• **Work instruction**:
Across the whole listing, filter for the string "subgraph" and copy every line that has it.

• **The data**:
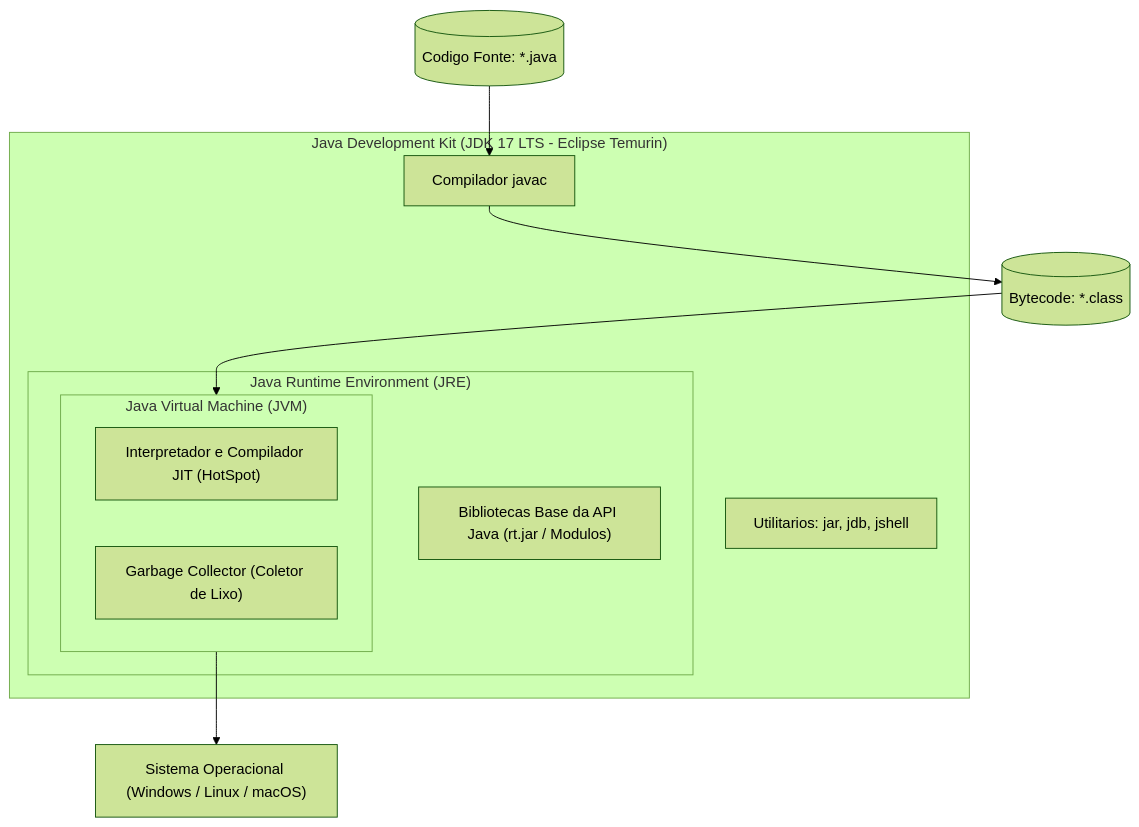
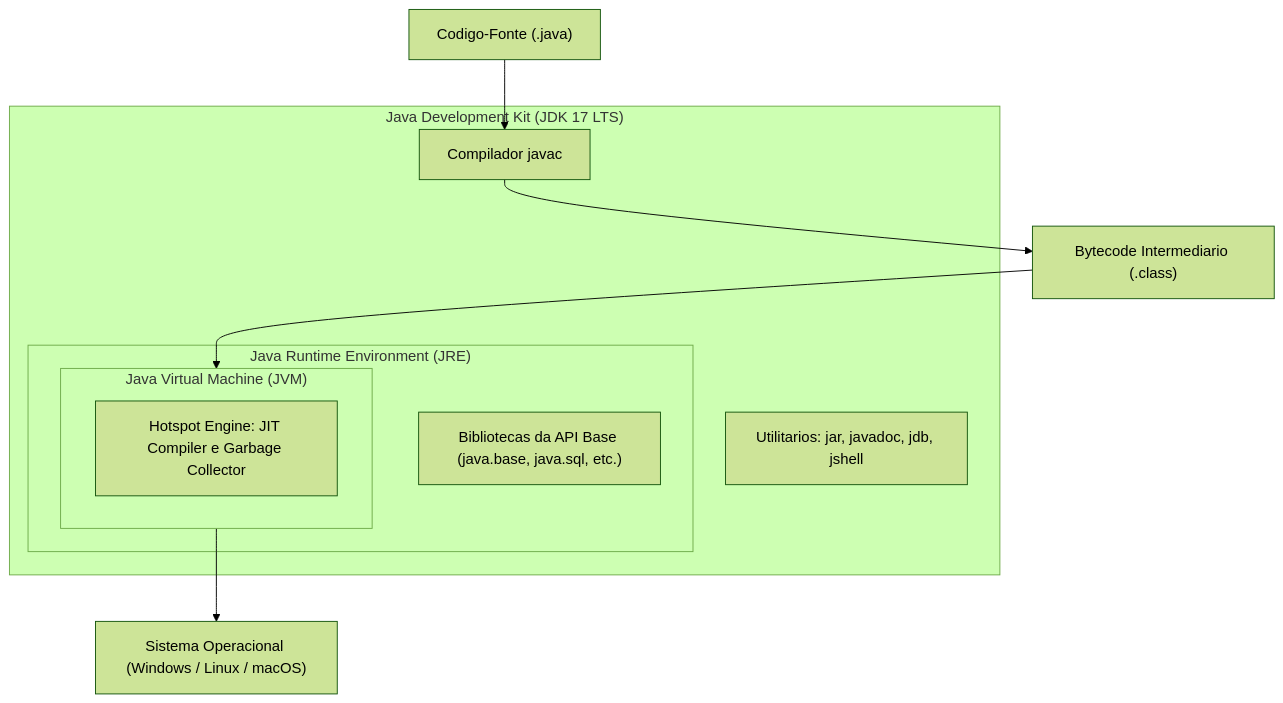
Before and after one commit to murilolol/unifef: the first of 18 diagrams in 3º Semestre/[Prof. Jefferson Passerini] Laboratório de Programação III/Resumos-IA/Simulados-Comentados.md, drawn with Mermaid (forest theme). The commit also changed other lines of this file and 40 other files, not shown here.

````diff
--- a/3º Semestre/[Prof. Jefferson Passerini] Laboratório de Programação III/Resumos-IA/Simulados-Comentados.md
+++ b/3º Semestre/[Prof. Jefferson Passerini] Laboratório de Programação III/Resumos-IA/Simulados-Comentados.md
@@ -558,18 +70,17 @@
 ```mermaid
 flowchart TD
-    subgraph JDK["Java Development Kit (JDK 17 LTS - Eclipse Temurin)"]
-        Compilador["Compilador javac"]
-        Ferramentas["Utilitarios: jar, jdb, jshell"]
+    subgraph JDK["Java Development Kit (JDK 17 LTS)"]
         subgraph JRE["Java Runtime Environment (JRE)"]
             subgraph JVM["Java Virtual Machine (JVM)"]
-                Hotspot["Interpretador e Compilador JIT (HotSpot)"]
-                GC["Garbage Collector (Coletor de Lixo)"]
+                Hotspot["Hotspot Engine: JIT Compiler e Garbage Collector"]
             end
-            CoreAPI["Bibliotecas Base da API Java (rt.jar / Modulos)"]
+            CoreLibs["Bibliotecas da API Base (java.base, java.sql, etc.)"]
         end
+        Compilador["Compilador javac"]
+        DevTools["Utilitarios: jar, javadoc, jdb, jshell"]
     end
-    Fonte[("Codigo Fonte: *.java")] --> Compilador
-    Compilador --> Bytecode[("Bytecode: *.class")]
+    Source["Codigo-Fonte (.java)"] --> Compilador
+    Compilador --> Bytecode["Bytecode Intermediario (.class)"]
     Bytecode --> JVM
-    JVM --> SO["Sistema Operacional (Windows / Linux / macOS)"]
+    JVM --> OS["Sistema Operacional (Windows / Linux / macOS)"]
 ```
````
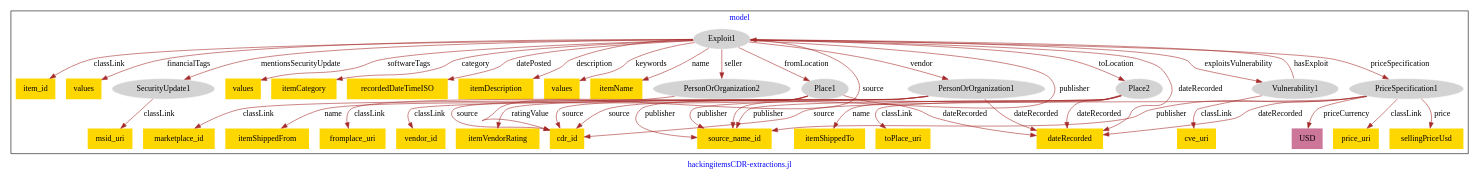
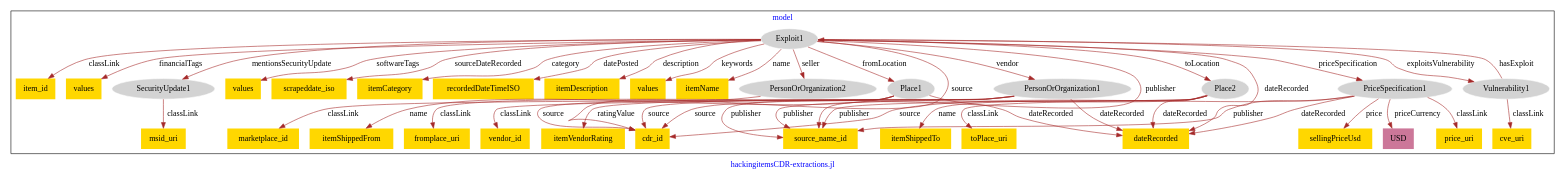
One commit to usc-isi-i2/effect-alignment changed the diagram in models/asu-hacking-items/hacking_items-model.dot. Above: the diagram before and after it, drawn with Graphviz.

Commit message:
Update file hacking_items-model.dot

```diff
--- a/models/asu-hacking-items/hacking_items-model.dot
+++ b/models/asu-hacking-items/hacking_items-model.dot
@@ -1,82 +1,84 @@
 digraph n0 {
 fontcolor="blue"
 remincross="true"
 label="hackingitemsCDR-extractions.jl"
 subgraph cluster {
 label="model"
 n2[style="filled",color="white",fillcolor="lightgray",label="Exploit1"];
 n3[shape="plaintext",style="filled",fillcolor="gold",label="item_id"];
 n4[shape="plaintext",style="filled",fillcolor="gold",label="values"];
 n5[style="filled",color="white",fillcolor="lightgray",label="SecurityUpdate1"];
 n6[shape="plaintext",style="filled",fillcolor="gold",label="values"];
-n7[shape="plaintext",style="filled",fillcolor="gold",label="itemCategory"];
-n8[shape="plaintext",style="filled",fillcolor="gold",label="recordedDateTimeISO"];
-n9[shape="plaintext",style="filled",fillcolor="gold",label="itemDescription"];
-n10[shape="plaintext",style="filled",fillcolor="gold",label="values"];
-n11[shape="plaintext",style="filled",fillcolor="gold",label="itemName"];
-n12[style="filled",color="white",fillcolor="lightgray",label="PersonOrOrganization1"];
-n13[shape="plaintext",style="filled",fillcolor="gold",label="vendor_id"];
-n14[shape="plaintext",style="filled",fillcolor="gold",label="itemVendorRating"];
-n15[shape="plaintext",style="filled",fillcolor="gold",label="cdr_id"];
-n16[style="filled",color="white",fillcolor="lightgray",label="PersonOrOrganization2"];
-n17[shape="plaintext",style="filled",fillcolor="gold",label="marketplace_id"];
-n18[shape="plaintext",style="filled",fillcolor="gold",label="msid_uri"];
-n19[style="filled",color="white",fillcolor="lightgray",label="Vulnerability1"];
-n20[shape="plaintext",style="filled",fillcolor="gold",label="cve_uri"];
-n21[style="filled",color="white",fillcolor="lightgray",label="Place1"];
-n22[shape="plaintext",style="filled",fillcolor="gold",label="fromplace_uri"];
-n23[shape="plaintext",style="filled",fillcolor="gold",label="itemShippedFrom"];
-n24[style="filled",color="white",fillcolor="lightgray",label="Place2"];
-n25[shape="plaintext",style="filled",fillcolor="gold",label="toPlace_uri"];
-n26[shape="plaintext",style="filled",fillcolor="gold",label="itemShippedTo"];
-n27[style="filled",color="white",fillcolor="lightgray",label="PriceSpecification1"];
-n28[shape="plaintext",style="filled",fillcolor="gold",label="price_uri"];
-n29[shape="plaintext",style="filled",fillcolor="gold",label="sellingPriceUsd"];
-n30[shape="plaintext",style="filled",fillcolor="#CC7799",label="USD"];
-n31[shape="plaintext",style="filled",fillcolor="gold",label="source_name_id"];
-n32[shape="plaintext",style="filled",fillcolor="gold",label="dateRecorded"];
+n7[shape="plaintext",style="filled",fillcolor="gold",label="scrapeddate_iso"];
+n8[shape="plaintext",style="filled",fillcolor="gold",label="itemCategory"];
+n9[shape="plaintext",style="filled",fillcolor="gold",label="recordedDateTimeISO"];
+n10[shape="plaintext",style="filled",fillcolor="gold",label="itemDescription"];
+n11[shape="plaintext",style="filled",fillcolor="gold",label="values"];
+n12[shape="plaintext",style="filled",fillcolor="gold",label="itemName"];
+n13[style="filled",color="white",fillcolor="lightgray",label="PersonOrOrganization1"];
+n14[shape="plaintext",style="filled",fillcolor="gold",label="vendor_id"];
+n15[shape="plaintext",style="filled",fillcolor="gold",label="itemVendorRating"];
+n16[shape="plaintext",style="filled",fillcolor="gold",label="cdr_id"];
+n17[style="filled",color="white",fillcolor="lightgray",label="PersonOrOrganization2"];
+n18[shape="plaintext",style="filled",fillcolor="gold",label="marketplace_id"];
+n19[shape="plaintext",style="filled",fillcolor="gold",label="msid_uri"];
+n20[style="filled",color="white",fillcolor="lightgray",label="Vulnerability1"];
+n21[shape="plaintext",style="filled",fillcolor="gold",label="cve_uri"];
+n22[style="filled",color="white",fillcolor="lightgray",label="Place1"];
+n23[shape="plaintext",style="filled",fillcolor="gold",label="fromplace_uri"];
+n24[shape="plaintext",style="filled",fillcolor="gold",label="itemShippedFrom"];
+n25[style="filled",color="white",fillcolor="lightgray",label="Place2"];
+n26[shape="plaintext",style="filled",fillcolor="gold",label="toPlace_uri"];
+n27[shape="plaintext",style="filled",fillcolor="gold",label="itemShippedTo"];
+n28[style="filled",color="white",fillcolor="lightgray",label="PriceSpecification1"];
+n29[shape="plaintext",style="filled",fillcolor="gold",label="price_uri"];
+n30[shape="plaintext",style="filled",fillcolor="gold",label="sellingPriceUsd"];
+n31[shape="plaintext",style="filled",fillcolor="#CC7799",label="USD"];
+n32[shape="plaintext",style="filled",fillcolor="gold",label="source_name_id"];
+n33[shape="plaintext",style="filled",fillcolor="gold",label="dateRecorded"];
 }
 n2 -> n3[color="brown",fontcolor="black",label="classLink"]
 n2 -> n4[color="brown",fontcolor="black",label="financialTags"]
 n2 -> n5[color="brown",fontcolor="black",label="mentionsSecurityUpdate"]
 n2 -> n6[color="brown",fontcolor="black",label="softwareTags"]
-n2 -> n7[color="brown",fontcolor="black",label="category"]
-n2 -> n8[color="brown",fontcolor="black",label="datePosted"]
-n2 -> n9[color="brown",fontcolor="black",label="description"]
-n2 -> n10[color="brown",fontcolor="black",label="keywords"]
-n2 -> n11[color="brown",fontcolor="black",label="name"]
-n12 -> n13[color="brown",fontcolor="black",label="classLink"]
-n12 -> n14[color="brown",fontcolor="black",label="ratingValue"]
-n12 -> n15[color="brown",fontcolor="black",label="source"]
-n16 -> n17[color="brown",fontcolor="black",label="classLink"]
-n5 -> n18[color="brown",fontcolor="black",label="classLink"]
-n19 -> n20[color="brown",fontcolor="black",label="classLink"]
-n21 -> n22[color="brown",fontcolor="black",label="classLink"]
-n21 -> n23[color="brown",fontcolor="black",label="name"]
-n21 -> n15[color="brown",fontcolor="black",label="source"]
-n24 -> n25[color="brown",fontcolor="black",label="classLink"]
-n24 -> n26[color="brown",fontcolor="black",label="name"]
-n24 -> n15[color="brown",fontcolor="black",label="source"]
-n27 -> n28[color="brown",fontcolor="black",label="classLink"]
-n27 -> n29[color="brown",fontcolor="black",label="price"]
-n27 -> n30[color="brown",fontcolor="black",label="priceCurrency"]
-n27 -> n15[color="brown",fontcolor="black",label="source"]
-n2 -> n27[color="brown",fontcolor="black",label="priceSpecification"]
-n2 -> n24[color="brown",fontcolor="black",label="toLocation"]
-n12 -> n31[color="brown",fontcolor="black",label="publisher"]
-n12 -> n32[color="brown",fontcolor="black",label="dateRecorded"]
-n2 -> n21[color="brown",fontcolor="black",label="fromLocation"]
-n21 -> n31[color="brown",fontcolor="black",label="publisher"]
-n19 -> n2[color="brown",fontcolor="black",label="hasExploit"]
-n2 -> n19[color="brown",fontcolor="black",label="exploitsVulnerability"]
-n2 -> n31[color="brown",fontcolor="black",label="publisher"]
-n2 -> n16[color="brown",fontcolor="black",label="seller"]
-n2 -> n15[color="brown",fontcolor="black",label="source"]
-n21 -> n32[color="brown",fontcolor="black",label="dateRecorded"]
-n2 -> n12[color="brown",fontcolor="black",label="vendor"]
-n27 -> n31[color="brown",fontcolor="black",label="publisher"]
-n24 -> n31[color="brown",fontcolor="black",label="publisher"]
-n2 -> n32[color="brown",fontcolor="black",label="dateRecorded"]
-n27 -> n32[color="brown",fontcolor="black",label="dateRecorded"]
-n24 -> n32[color="brown",fontcolor="black",label="dateRecorded"]
+n2 -> n7[color="brown",fontcolor="black",label="sourceDateRecorded"]
+n2 -> n8[color="brown",fontcolor="black",label="category"]
+n2 -> n9[color="brown",fontcolor="black",label="datePosted"]
+n2 -> n10[color="brown",fontcolor="black",label="description"]
+n2 -> n11[color="brown",fontcolor="black",label="keywords"]
+n2 -> n12[color="brown",fontcolor="black",label="name"]
+n13 -> n14[color="brown",fontcolor="black",label="classLink"]
+n13 -> n15[color="brown",fontcolor="black",label="ratingValue"]
+n13 -> n16[color="brown",fontcolor="black",label="source"]
+n17 -> n18[color="brown",fontcolor="black",label="classLink"]
+n5 -> n19[color="brown",fontcolor="black",label="classLink"]
+n20 -> n21[color="brown",fontcolor="black",label="classLink"]
+n22 -> n23[color="brown",fontcolor="black",label="classLink"]
+n22 -> n24[color="brown",fontcolor="black",label="name"]
+n22 -> n16[color="brown",fontcolor="black",label="source"]
+n25 -> n26[color="brown",fontcolor="black",label="classLink"]
+n25 -> n27[color="brown",fontcolor="black",label="name"]
+n25 -> n16[color="brown",fontcolor="black",label="source"]
+n28 -> n29[color="brown",fontcolor="black",label="classLink"]
+n28 -> n30[color="brown",fontcolor="black",label="price"]
+n28 -> n31[color="brown",fontcolor="black",label="priceCurrency"]
+n28 -> n16[color="brown",fontcolor="black",label="source"]
+n2 -> n28[color="brown",fontcolor="black",label="priceSpecification"]
+n2 -> n25[color="brown",fontcolor="black",label="toLocation"]
+n13 -> n32[color="brown",fontcolor="black",label="publisher"]
+n13 -> n33[color="brown",fontcolor="black",label="dateRecorded"]
+n2 -> n22[color="brown",fontcolor="black",label="fromLocation"]
+n22 -> n32[color="brown",fontcolor="black",label="publisher"]
+n20 -> n2[color="brown",fontcolor="black",label="hasExploit"]
+n2 -> n20[color="brown",fontcolor="black",label="exploitsVulnerability"]
+n2 -> n32[color="brown",fontcolor="black",label="publisher"]
+n2 -> n17[color="brown",fontcolor="black",label="seller"]
+n2 -> n16[color="brown",fontcolor="black",label="source"]
+n22 -> n33[color="brown",fontcolor="black",label="dateRecorded"]
+n2 -> n13[color="brown",fontcolor="black",label="vendor"]
+n28 -> n32[color="brown",fontcolor="black",label="publisher"]
+n2 -> n33[color="brown",fontcolor="black",label="dateRecorded"]
+n25 -> n32[color="brown",fontcolor="black",label="publisher"]
+n25 -> n33[color="brown",fontcolor="black",label="dateRecorded"]
+n28 -> n33[color="brown",fontcolor="black",label="dateRecorded"]
 }
```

• **Answer to this exercise**:
-    subgraph JDK["Java Development Kit (JDK 17 LTS - Eclipse Temurin)"]
+    subgraph JDK["Java Development Kit (JDK 17 LTS)"]
         subgraph JRE["Java Runtime Environment (JRE)"]
             subgraph JVM["Java Virtual Machine (JVM)"]
 subgraph cluster {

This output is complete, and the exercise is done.